he’s usually in: Steve Zakuani.
He’s not guaranteed a starting spot, but he usually earns it. In his third season since leaving the University of Akron, Zakuani is the speedy, daring, aggressive winger who can blow open the back line to get in a cross or shot. Head coach Sigi Schmid occasionally will flip him from the left side (he’s a lefty) to the right and the option to come inside is always available.
The Sounders have won only one of six games (1-2-3) as they prepare to face defending champion Colorado Friday (9:30 p.m., FSC) at Dicks’ Sporting Goods Park. Zakuani thinks that record is deceiving and that pretty soon, Seattle will start converting ties into wins.

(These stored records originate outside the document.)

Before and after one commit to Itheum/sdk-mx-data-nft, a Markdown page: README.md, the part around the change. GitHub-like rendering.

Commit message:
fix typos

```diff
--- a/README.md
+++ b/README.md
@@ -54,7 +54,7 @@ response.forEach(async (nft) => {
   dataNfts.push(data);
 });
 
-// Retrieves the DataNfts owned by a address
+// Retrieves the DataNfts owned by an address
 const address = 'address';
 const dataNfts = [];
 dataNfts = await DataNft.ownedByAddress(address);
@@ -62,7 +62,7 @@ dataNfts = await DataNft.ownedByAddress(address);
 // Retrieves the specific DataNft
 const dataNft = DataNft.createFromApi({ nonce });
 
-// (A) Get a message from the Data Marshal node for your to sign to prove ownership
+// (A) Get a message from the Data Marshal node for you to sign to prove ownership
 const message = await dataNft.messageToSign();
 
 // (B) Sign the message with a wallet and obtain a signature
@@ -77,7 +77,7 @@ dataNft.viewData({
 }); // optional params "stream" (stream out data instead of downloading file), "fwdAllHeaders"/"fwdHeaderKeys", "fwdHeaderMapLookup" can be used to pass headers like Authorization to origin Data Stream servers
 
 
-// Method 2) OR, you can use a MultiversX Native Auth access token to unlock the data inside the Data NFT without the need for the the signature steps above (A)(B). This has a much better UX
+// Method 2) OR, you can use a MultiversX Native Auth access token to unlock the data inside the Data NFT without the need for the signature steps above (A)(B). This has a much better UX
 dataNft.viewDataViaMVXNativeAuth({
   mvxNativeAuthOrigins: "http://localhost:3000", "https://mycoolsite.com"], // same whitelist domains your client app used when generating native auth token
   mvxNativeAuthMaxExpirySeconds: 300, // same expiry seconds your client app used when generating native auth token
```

“Sometimes you think a point on the road is a point won, sometimes it is a point lost,” he said after a 2-2 tie in San Jose. “Tonight, this was a point lost for us. Tonight was a really good performance on the road against a really good team. When you come in, and played the way we played, you’re disappointed, because the three points was there for us to take.”
A 1-0 loss to Los Angeles in the season opener predicated a three-game stretch without a win that -- along with striker Blaise Nkufo’s abrupt departure just hours before the Galaxy game -- prompted speculation things were spinning out of control. Zakuani refutes that notion.
“We have a young team, a team that believes in itself, and a coach who always goes out to win,” says the 23-year-old Zakuani, who was born in Kinshasa, Congo, and raised in London and led the college ranks in goals (20) for Akron prior to signing with MLS for the 2009 SuperDraft, in which he was the No. 1 pick. “As long as my coach and my teammates and the organization are not panicking, I’m not going to panic. I just think we have a lot of talent on this team and eventually it’s going to turn around.”
Of his own accord, he’s determined to be more of a leader this year, which is a continuance of a zealous, demanding persona that emerged in 2010, particularly as the Sounders struggled through a rough first half of the season.
“I would say yes, and maybe I put it more on myself than [Coach] Sigi [Schmid] does,” he says. “It’s just one of those things where you grow. Last year was my second year and I was more vocal, more demonstrative than I was in my first year, and I think it’s the same thing my third season.”
In the last two games, Seattle has beaten Chicago, 2-1, for its first win of the season and last weekend snatched a point in Philly when Alvaro Fernandez nodded home a Montero cross in stoppage time; definitely “a point won,” in Zakuani’s terms.
Zakuani and O’Brian White lead the team with two goals apiece. Montero and Nate Jaqua have yet to net a goal. Last year he tied – with Montero -- for the team lead in league goals with 10, to go along with six assists.
Regardless of who he plays with, Zakuani wants to confirm his reputation as a goalscorer as much as a setup man.
“I should be able to score 10 goals this year and make other teams see me as a goalscoring threat,” he says. “Primarily I’m a midfielder and I’m supposed to give assists. It depends on the game, but I definitely feel I can contribute for this team more than I did last year. I want to keep progressing and I’m one of the guys who has been here all three seasons.
“We know each other pretty well and we like the coach and here in Seattle, this is a place I feel comfortable. I think I’ve built something for myself the past two and a half years and I’ve just got to keep going.”